### Task brief
The lines below that include the word "launch" are to be reported.
START Data listing
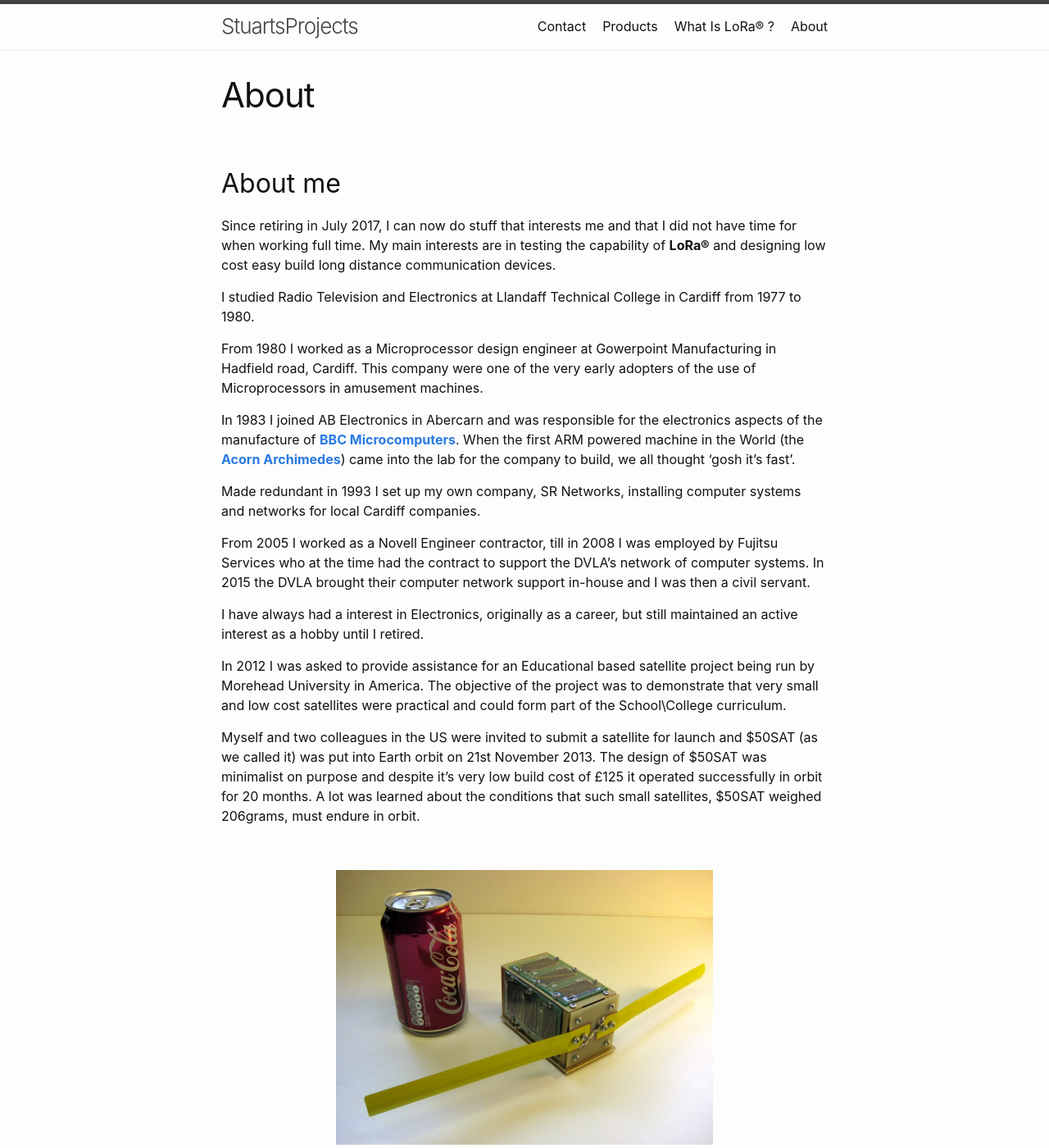
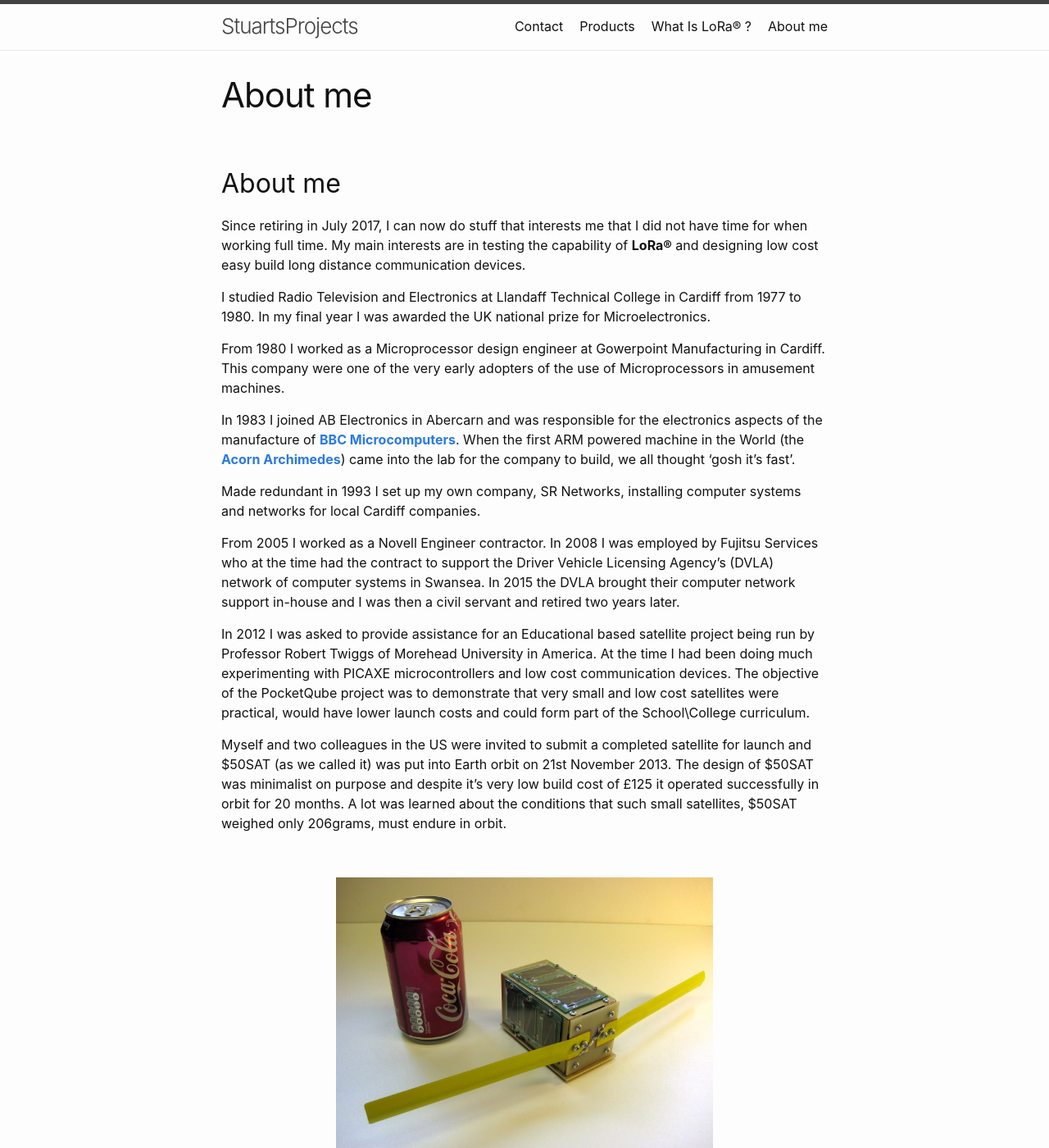
Before and after one commit to StuartsProjects/StuartsProjects.github.io, a Jekyll site: the page built from about.md, in a window 1280 px wide and 1400 px high. Shown: the whole window at 82% size. Built offline with Jekyll 4.4.1, drawn with Linux system fonts in a browser that asks for light colours; our own code applies the rules of GitHub Pages for plain Markdown files; some of the changed text lies outside the part shown.

Commit message:
Update About page

```diff
--- a/about.md
+++ b/about.md
@@ -1,26 +1,23 @@
 ---
 layout: page
-title: About
 ---
 ## About me
 
-Since retiring in July 2017, I can now do stuff that interests me and that I did not have time for when working full time. My main interests are in testing the capability of **LoRa®** and designing low cost easy build long distance communication devices.
+Since retiring in July 2017, I can now do stuff that interests me that I did not have time for when working full time. My main interests are in testing the capability of **LoRa®** and designing low cost easy build long distance communication devices.
 
-I studied Radio Television and Electronics at Llandaff Technical College in Cardiff from 1977 to 1980.
+I studied Radio Television and Electronics at Llandaff Technical College in Cardiff from 1977 to 1980. In my final year I was awarded the UK national prize for Microelectronics.
 
-From 1980 I worked as a Microprocessor design engineer at Gowerpoint Manufacturing in Hadfield road, Cardiff. This company were one of the very early adopters of the use of Microprocessors in amusement machines.
+From 1980 I worked as a Microprocessor design engineer at Gowerpoint Manufacturing in Cardiff. This company were one of the very early adopters of the use of Microprocessors in amusement machines.
 
 In 1983 I joined AB Electronics in Abercarn and was responsible for the electronics aspects of the manufacture of **[BBC Microcomputers](https://en.wikipedia.org/wiki/BBC_Micro)**. When the first ARM powered machine in the World (the **[Acorn Archimedes](https://en.wikipedia.org/wiki/Acorn_Archimedes)**) came into the lab for the company to build, we all thought 'gosh it's fast'.
 
 Made redundant in 1993 I set up my own company, SR Networks, installing computer systems and networks for local Cardiff companies.
 
-From 2005 I worked as a Novell Engineer contractor, till in 2008 I was employed by Fujitsu Services who at the time had the contract to support the DVLA’s network of computer systems. In 2015 the DVLA brought their computer network support in-house and I was then a civil servant.
+From 2005 I worked as a Novell Engineer contractor. In 2008 I was employed by Fujitsu Services who at the time had the contract to support the Driver Vehicle Licensing Agency's (DVLA) network of computer systems in Swansea. In 2015 the DVLA brought their computer network support in-house and I was then a civil servant and retired two years later.
 
-I have always had a interest in Electronics, originally as a career, but still maintained an active interest as a hobby until I retired.
+In 2012 I was asked to provide assistance for an Educational based satellite project being run by Professor Robert Twiggs of Morehead University in America. At the time I had been doing much experimenting with PICAXE microcontrollers and low cost communication devices. The objective of the PocketQube project was to demonstrate that very small and low cost satellites were practical, would have lower launch costs and could form part of the School\College curriculum.
 
-In 2012 I was asked to provide assistance for an Educational based satellite project being run by Morehead University in America. The objective of the project was to demonstrate that very small and low cost satellites were practical and could form part of the School\College curriculum.
-
-Myself and two colleagues in the US were invited to submit a satellite for launch and $50SAT (as we called it) was put into Earth orbit on 21st November 2013. The design of $50SAT was minimalist on purpose and despite it's very low build cost of £125 it operated successfully in orbit for 20 months. A lot was learned about the conditions that such small satellites, $50SAT weighed 206grams, must endure in orbit.
+Myself and two colleagues in the US were invited to submit a completed satellite for launch and $50SAT (as we called it) was put into Earth orbit on 21st November 2013. The design of $50SAT was minimalist on purpose and despite it's very low build cost of £125 it operated successfully in orbit for 20 months. A lot was learned about the conditions that such small satellites, $50SAT weighed only 206grams, must endure in orbit.
 
 <br>
 <p align="center">
@@ -47,8 +44,14 @@ I began experimenting with LoRa® in mid 2014 and did some of the early work tha
 
 
 
-At the end of 2018 I started looking at the SX1280 2.4Ghz LoRa® devices and eventually produced a Arduino library for the devices that included the distance measuring (ranging) capability of the SX1280. Used as a tracker in a high altitude balloon flight a distance of 89km was achieved.
+At the end of 2018 I started looking at the SX1280 2.4Ghz LoRa® devices and eventually produced a Arduino library for the devices that included the distance measuring (ranging) capability of the SX1280. Used as a tracker in a high altitude balloon flight a record distance of 89km was achieved.
 
-That SX128x library was converted to support the SX126x UHF LoRa devices which have the same type of hardware interface. Although the SX127x devices use a different hardware interface the SX126X library was adapted to match the same sketch style so that I now had one library that supported SX126X, SX127X and SX128X devices with a common sketch style, the library is open source and can be found here;
+The SX128x library I had written was converted to support the SX126x UHF LoRa devices which have the same type of hardware interface. The SX126X library was adapted for the SX127X devices so that I now had one library that supported SX126X, SX127X and SX128X devices with a common sketch style. This library is open source and can be found here;
 
 **[SX12xx LoRa Library](https://github.com/StuartsProjects/SX12XX-LoRa)**
+
+<br>
+
+**Stuart Robinson
+<br>
+2020**
```
Also changed, not shown: other parts of about.md (+1 -1 lines), images/Easy_ESP32CAM_PCB.jpg (added).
END Data listing
### The completed task
+In 2012 I was asked to provide assistance for an Educational based satellite project being run by Professor Robert Twiggs of Morehead University in America. At the time I had been doing much experimenting with PICAXE microcontrollers and low cost communication devices. The objective of the PocketQube project was to demonstrate that very small and low cost satellites were practical, would have lower launch costs and could form part of the School\College curriculum.
-Myself and two colleagues in the US were invited to submit a satellite for launch and $50SAT (as we called it) was put into Earth orbit on 21st November 2013. The design of $50SAT was minimalist on purpose and despite it's very low build cost of £125 it operated successfully in orbit for 20 months. A lot was learned about the conditions that such small satellites, $50SAT weighed 206grams, must endure in orbit.
+Myself and two colleagues in the US were invited to submit a completed satellite for launch and $50SAT (as we called it) was put into Earth orbit on 21st November 2013. The design of $50SAT was minimalist on purpose and despite it's very low build cost of £125 it operated successfully in orbit for 20 months. A lot was learned about the conditions that such small satellites, $50SAT weighed only 206grams, must endure in orbit.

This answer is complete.